Look through the records that follow. Copy every line containing the word "height".
START Given data
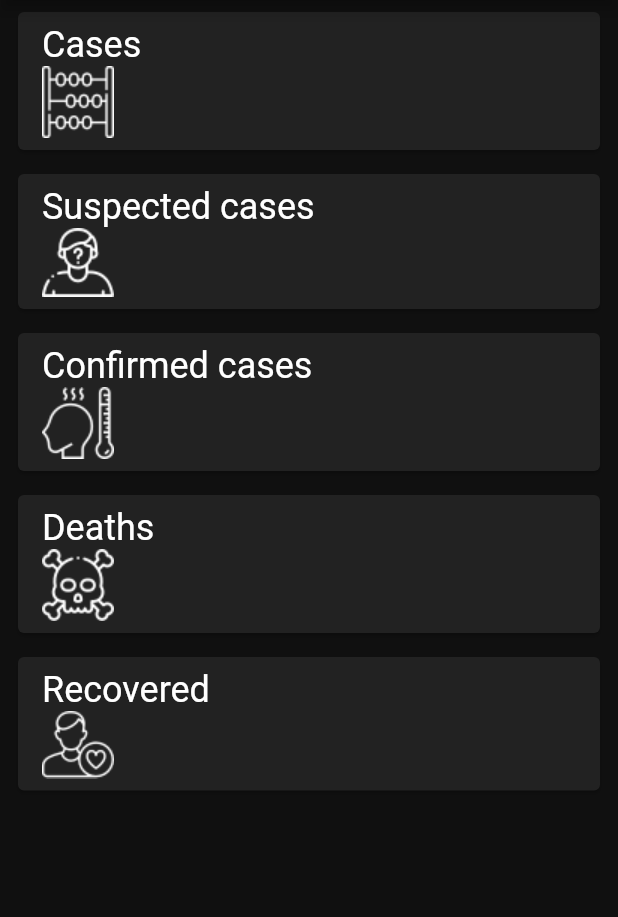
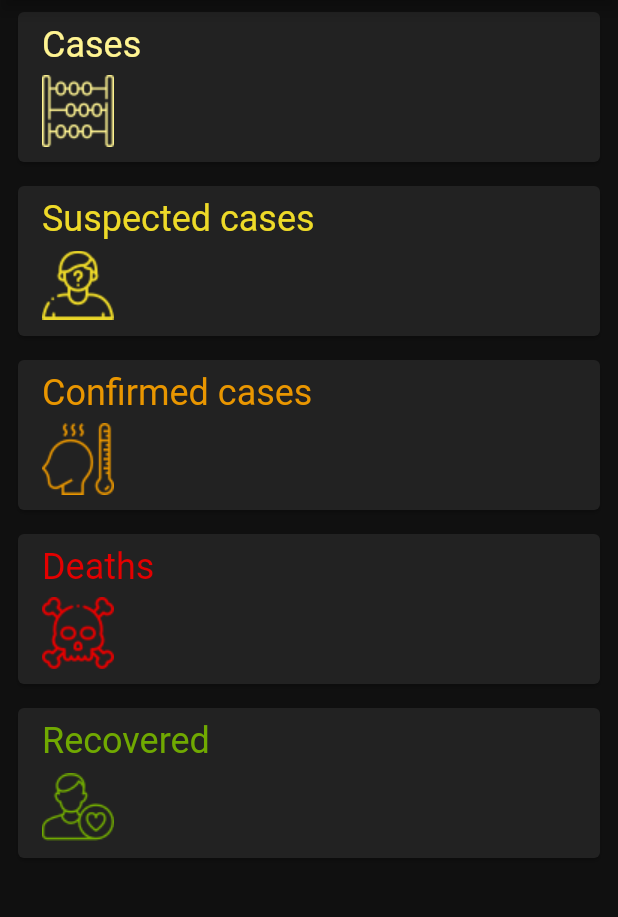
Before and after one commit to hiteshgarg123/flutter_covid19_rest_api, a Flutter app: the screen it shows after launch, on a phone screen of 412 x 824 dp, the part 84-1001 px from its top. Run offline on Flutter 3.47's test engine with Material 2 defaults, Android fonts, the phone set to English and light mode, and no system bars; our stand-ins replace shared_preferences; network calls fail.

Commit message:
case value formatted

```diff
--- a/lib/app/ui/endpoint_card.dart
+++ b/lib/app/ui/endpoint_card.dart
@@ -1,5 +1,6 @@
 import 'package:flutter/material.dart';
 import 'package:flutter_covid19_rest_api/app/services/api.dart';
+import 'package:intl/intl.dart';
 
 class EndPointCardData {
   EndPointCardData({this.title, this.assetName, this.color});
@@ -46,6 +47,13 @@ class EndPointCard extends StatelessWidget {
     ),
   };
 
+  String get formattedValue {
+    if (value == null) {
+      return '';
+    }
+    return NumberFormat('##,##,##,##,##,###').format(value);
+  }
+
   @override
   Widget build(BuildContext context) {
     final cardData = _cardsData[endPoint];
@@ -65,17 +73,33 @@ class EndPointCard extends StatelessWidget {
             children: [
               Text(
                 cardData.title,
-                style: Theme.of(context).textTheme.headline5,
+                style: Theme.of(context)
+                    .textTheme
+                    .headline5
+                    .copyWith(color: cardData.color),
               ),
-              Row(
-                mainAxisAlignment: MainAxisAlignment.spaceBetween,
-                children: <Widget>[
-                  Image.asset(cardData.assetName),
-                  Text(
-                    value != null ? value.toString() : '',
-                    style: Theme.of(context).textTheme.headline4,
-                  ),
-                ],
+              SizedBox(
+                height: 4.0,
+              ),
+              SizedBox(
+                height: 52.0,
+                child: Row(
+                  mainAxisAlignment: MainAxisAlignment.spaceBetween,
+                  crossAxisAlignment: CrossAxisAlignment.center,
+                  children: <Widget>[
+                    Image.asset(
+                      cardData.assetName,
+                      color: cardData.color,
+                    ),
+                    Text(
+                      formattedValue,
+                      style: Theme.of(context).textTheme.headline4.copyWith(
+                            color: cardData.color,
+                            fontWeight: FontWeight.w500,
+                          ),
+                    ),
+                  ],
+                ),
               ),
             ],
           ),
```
END Given data
START Given data
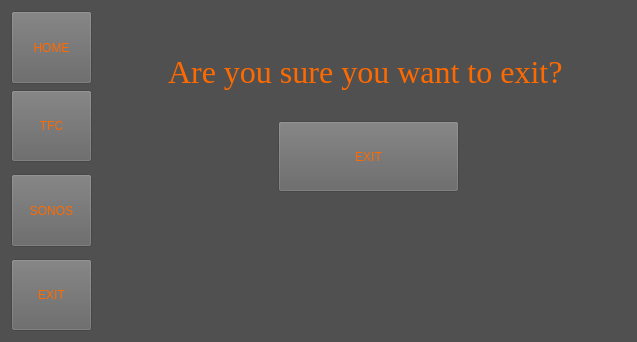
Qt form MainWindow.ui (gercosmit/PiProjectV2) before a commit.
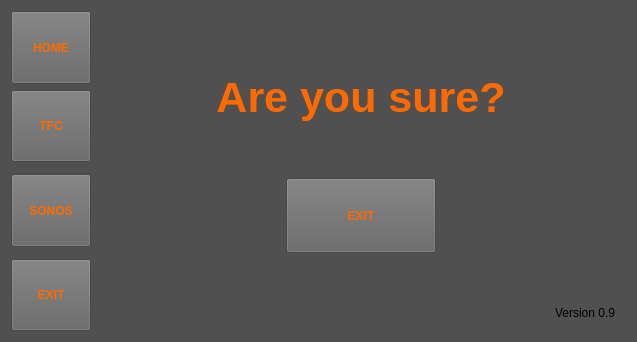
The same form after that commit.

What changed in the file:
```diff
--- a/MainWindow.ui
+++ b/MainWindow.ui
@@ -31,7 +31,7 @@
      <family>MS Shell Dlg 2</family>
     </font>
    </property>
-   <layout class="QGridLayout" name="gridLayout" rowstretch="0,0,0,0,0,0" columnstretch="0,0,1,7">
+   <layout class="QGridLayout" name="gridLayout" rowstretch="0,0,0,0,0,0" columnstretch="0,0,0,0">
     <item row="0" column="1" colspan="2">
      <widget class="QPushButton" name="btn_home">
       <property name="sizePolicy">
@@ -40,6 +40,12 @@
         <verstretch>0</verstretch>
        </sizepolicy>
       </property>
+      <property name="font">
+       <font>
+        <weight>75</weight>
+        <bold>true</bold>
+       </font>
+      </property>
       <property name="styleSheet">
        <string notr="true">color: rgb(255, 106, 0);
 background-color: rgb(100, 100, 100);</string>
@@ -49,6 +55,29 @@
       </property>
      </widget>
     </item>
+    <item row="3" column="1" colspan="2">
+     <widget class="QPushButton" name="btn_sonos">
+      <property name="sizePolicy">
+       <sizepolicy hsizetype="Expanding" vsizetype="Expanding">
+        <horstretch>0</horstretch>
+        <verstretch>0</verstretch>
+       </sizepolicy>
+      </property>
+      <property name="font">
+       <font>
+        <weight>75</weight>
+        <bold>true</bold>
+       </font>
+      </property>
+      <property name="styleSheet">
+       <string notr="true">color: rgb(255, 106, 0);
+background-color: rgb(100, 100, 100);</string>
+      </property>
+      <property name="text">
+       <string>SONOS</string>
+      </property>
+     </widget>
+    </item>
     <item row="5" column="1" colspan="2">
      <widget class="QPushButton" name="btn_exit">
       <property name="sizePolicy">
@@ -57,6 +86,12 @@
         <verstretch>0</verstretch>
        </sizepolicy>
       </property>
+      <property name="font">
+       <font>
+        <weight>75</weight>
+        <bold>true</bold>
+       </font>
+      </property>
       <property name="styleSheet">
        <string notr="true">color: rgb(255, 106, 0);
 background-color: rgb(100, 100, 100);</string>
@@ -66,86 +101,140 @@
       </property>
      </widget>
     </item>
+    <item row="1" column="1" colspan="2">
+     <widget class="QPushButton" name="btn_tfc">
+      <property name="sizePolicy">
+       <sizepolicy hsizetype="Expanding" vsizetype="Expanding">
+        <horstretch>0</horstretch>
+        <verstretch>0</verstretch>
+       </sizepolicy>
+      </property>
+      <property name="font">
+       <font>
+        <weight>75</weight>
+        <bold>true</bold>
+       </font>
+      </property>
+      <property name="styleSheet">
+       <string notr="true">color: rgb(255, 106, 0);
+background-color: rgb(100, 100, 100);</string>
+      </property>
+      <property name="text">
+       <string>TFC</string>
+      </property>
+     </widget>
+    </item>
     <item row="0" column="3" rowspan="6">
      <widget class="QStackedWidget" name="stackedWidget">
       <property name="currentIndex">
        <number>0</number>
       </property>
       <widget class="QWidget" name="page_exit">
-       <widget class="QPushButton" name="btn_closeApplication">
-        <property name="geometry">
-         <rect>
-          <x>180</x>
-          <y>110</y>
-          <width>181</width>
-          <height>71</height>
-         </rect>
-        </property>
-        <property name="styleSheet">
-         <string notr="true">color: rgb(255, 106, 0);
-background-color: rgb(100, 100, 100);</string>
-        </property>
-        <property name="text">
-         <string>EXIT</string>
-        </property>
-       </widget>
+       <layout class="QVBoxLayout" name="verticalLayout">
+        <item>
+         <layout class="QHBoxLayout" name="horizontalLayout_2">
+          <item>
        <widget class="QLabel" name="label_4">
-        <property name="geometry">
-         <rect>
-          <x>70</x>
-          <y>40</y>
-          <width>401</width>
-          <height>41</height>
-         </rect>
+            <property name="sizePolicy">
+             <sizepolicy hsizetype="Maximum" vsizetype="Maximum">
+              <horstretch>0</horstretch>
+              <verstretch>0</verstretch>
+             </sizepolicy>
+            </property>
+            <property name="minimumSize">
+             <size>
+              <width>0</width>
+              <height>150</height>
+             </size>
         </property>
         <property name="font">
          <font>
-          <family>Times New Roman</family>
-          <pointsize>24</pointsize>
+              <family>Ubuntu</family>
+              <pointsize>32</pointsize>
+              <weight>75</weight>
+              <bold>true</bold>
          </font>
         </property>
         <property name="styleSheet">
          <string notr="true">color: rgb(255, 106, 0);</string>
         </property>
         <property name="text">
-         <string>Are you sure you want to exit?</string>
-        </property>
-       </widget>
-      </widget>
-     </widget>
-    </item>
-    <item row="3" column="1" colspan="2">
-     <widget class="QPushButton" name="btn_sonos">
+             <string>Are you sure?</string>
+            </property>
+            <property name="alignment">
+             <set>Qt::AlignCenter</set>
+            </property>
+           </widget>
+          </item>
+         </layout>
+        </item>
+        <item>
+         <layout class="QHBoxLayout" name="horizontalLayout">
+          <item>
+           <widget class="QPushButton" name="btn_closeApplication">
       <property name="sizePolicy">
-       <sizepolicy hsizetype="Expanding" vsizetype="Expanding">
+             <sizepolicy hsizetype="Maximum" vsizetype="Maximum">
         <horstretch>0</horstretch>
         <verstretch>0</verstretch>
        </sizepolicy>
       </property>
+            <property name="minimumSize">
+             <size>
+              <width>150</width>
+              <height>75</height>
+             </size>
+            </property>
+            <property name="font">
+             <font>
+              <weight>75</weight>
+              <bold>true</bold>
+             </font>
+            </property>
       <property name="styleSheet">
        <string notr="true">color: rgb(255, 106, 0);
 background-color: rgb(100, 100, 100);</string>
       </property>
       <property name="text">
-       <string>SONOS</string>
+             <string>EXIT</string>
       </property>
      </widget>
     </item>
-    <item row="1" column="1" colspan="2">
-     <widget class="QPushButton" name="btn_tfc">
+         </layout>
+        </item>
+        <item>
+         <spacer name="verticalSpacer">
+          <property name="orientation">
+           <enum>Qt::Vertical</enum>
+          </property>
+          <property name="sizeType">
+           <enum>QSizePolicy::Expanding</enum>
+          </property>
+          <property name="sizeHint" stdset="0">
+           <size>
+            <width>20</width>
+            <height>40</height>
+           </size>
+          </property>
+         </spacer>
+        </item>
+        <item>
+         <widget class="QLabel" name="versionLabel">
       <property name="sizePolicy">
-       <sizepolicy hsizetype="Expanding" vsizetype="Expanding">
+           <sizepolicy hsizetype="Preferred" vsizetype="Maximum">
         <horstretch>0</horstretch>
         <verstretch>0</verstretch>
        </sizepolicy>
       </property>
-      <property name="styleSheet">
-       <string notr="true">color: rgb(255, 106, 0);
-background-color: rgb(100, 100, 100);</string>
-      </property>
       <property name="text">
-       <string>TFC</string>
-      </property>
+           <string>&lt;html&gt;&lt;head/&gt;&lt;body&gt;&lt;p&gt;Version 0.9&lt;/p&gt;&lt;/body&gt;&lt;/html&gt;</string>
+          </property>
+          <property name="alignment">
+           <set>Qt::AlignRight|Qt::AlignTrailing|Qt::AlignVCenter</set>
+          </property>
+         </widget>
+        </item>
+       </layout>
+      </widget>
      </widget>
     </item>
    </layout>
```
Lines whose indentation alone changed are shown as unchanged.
END Given data
* _Task response_
+                height: 4.0,
+                height: 52.0,
-          <height>71</height>
-          <height>41</height>
+              <height>150</height>
+              <height>75</height>
+            <height>40</height>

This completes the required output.